Market St. btwn. 5th and 6th Sts., 215/965-2305
HOURS: Daily 9 a.m.–5 p.m., last admission 4:45 p.m.
The iconic symbol of the Liberty Bell is associated not only with Philadelphia , but with democracy and the United States’ independence from England, and with freedom in worldwide struggles, such as freedom from slavery and the women’s rights movement. In fact, it didn’t become widely known as the “Liberty Bell” until the abolitionists coined the phrase.

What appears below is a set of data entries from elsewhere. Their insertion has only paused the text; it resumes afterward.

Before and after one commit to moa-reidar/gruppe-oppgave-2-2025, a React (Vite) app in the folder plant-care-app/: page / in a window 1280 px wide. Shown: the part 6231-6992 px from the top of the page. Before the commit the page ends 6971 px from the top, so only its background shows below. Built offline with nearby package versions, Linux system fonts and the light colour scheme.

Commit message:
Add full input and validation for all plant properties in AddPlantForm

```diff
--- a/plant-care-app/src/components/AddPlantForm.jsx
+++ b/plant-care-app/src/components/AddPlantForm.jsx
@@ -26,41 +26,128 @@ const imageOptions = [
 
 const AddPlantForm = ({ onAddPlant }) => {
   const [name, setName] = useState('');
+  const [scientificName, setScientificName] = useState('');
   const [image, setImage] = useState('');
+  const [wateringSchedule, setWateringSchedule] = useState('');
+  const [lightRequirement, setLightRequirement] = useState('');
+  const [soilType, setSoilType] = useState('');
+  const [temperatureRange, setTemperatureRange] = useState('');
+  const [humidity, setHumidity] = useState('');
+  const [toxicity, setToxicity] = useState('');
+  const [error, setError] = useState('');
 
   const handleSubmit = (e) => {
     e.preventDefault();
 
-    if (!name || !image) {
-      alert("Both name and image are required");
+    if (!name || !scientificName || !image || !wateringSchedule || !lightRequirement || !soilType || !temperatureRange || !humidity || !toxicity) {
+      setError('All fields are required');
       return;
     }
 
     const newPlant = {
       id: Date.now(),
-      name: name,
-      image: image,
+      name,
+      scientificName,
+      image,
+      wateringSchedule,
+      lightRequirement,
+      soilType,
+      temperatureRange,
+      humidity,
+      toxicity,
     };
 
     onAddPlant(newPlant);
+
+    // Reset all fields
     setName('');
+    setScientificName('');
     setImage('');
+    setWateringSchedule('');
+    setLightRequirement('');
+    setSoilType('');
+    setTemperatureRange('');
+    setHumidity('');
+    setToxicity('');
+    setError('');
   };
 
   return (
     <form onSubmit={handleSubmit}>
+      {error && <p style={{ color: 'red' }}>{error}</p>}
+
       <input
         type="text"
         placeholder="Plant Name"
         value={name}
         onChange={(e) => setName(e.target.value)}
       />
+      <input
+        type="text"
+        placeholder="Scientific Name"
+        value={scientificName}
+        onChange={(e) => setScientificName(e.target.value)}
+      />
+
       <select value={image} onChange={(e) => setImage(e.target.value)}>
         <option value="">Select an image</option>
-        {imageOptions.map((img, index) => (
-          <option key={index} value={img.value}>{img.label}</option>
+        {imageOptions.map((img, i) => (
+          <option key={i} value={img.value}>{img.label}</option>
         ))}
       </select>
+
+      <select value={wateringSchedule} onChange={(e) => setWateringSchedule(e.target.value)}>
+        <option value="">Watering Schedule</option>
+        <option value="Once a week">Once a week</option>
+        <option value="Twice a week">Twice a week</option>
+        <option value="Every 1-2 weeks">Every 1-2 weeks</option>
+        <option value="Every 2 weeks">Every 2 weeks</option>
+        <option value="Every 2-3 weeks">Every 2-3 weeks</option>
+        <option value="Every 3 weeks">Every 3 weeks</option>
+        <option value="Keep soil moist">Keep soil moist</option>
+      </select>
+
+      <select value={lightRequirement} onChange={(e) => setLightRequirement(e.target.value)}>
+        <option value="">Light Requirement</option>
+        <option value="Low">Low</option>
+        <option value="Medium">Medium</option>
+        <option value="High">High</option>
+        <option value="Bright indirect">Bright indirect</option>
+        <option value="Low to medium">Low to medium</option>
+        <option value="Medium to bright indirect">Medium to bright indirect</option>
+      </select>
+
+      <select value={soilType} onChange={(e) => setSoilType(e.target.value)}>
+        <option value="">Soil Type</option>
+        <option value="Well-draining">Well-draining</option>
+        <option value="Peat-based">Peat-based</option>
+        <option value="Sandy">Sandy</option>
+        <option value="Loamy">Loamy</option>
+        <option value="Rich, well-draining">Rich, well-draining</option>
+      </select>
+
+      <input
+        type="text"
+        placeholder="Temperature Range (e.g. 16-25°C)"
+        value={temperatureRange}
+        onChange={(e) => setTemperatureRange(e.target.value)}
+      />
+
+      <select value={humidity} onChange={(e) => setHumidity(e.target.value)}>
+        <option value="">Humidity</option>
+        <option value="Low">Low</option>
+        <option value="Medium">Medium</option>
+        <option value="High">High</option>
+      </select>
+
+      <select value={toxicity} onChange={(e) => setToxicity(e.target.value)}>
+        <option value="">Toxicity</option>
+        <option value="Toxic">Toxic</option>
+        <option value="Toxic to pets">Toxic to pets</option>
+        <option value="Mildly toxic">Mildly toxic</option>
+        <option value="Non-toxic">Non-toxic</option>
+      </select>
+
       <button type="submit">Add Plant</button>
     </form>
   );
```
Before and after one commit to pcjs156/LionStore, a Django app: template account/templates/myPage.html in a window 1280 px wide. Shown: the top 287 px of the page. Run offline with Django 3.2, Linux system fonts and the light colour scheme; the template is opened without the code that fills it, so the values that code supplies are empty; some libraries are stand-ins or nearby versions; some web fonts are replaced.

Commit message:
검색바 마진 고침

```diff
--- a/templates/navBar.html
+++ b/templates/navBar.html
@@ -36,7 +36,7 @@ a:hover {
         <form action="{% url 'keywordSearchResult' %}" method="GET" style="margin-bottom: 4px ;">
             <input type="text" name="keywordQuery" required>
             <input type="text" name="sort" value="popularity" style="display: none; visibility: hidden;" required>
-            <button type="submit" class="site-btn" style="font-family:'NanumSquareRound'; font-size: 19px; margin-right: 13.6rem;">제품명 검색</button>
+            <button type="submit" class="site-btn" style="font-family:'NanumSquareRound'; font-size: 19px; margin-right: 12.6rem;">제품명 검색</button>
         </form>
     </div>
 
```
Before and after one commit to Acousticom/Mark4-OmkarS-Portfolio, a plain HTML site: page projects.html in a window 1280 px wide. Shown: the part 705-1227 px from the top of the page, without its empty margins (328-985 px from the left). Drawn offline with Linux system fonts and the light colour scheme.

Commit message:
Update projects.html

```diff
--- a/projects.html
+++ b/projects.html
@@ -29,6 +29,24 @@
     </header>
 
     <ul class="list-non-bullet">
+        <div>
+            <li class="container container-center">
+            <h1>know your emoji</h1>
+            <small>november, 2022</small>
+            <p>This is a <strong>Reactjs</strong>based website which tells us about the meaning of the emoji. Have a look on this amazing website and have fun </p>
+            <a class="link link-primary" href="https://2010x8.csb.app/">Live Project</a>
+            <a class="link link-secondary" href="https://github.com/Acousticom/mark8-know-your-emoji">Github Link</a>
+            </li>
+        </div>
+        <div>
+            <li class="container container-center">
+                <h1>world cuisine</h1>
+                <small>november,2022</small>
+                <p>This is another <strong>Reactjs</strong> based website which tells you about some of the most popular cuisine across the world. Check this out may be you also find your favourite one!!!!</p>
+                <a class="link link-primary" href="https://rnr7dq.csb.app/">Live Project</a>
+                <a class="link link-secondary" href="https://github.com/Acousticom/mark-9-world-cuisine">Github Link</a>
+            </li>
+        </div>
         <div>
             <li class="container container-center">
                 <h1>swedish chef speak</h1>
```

So yes, you—along with more than a million other visitors each year—have to see it once in your life. Just don’t set your hopes too high—it is just a bell after all—and not a very well-made one at that. But the real attraction is not the 2,090-pound piece of metal; it is what the bell has come to symbolize.
There is some debate over the details of the Liberty Bell’s history, but it goes something like this: Originally built for the tower of the State House (now Independence Hall ), it was cast in London and arrived in Philadelphia  in 1752 to commemorate the 50-year anniversary of William Penn’s Charter of Privileges. It suffered the first of several cracks during its first ring in a test run. It was recast two years later by two Philadelphians, John Stow and John Pass, who took the opportunity to carve their own names on it.
The bell is said to have rung for several important events, including the first public reading of the Declaration of Independence in 1776. No one knows exactly when it rang for the last time, but it may have been for George Washington’s birthday in 1846, at which point the cracks were so bad that the bell was rendered useless.
Housed in Independence Hall for more than 200 years, it was moved to Liberty Bell Pavilion in 1976 for the bicentennial. In 2003 it was moved again to its current home in the Liberty Bell Center, a modern glass-enclosed mini-museum and multimedia gallery containing documents, images, and a short History Channel film exploring the facts and myths surrounding the bell, available in nine languages.
The bell’s strategic position offers an uninterrupted view of Independence Hall , making it one of the most photographed spots in the city. On the bell, Pennsylvania is spelled “Pensylvania,” which was one of several acceptable spellings at the time. It is engraved with the message “Proclaim Liberty throughout all the Land unto all the Inhabitants thereof.” The message may present a conundrum considering slavery was still prevalent at the time, but it makes sense that so many groups later adopted it as a symbol for freedom.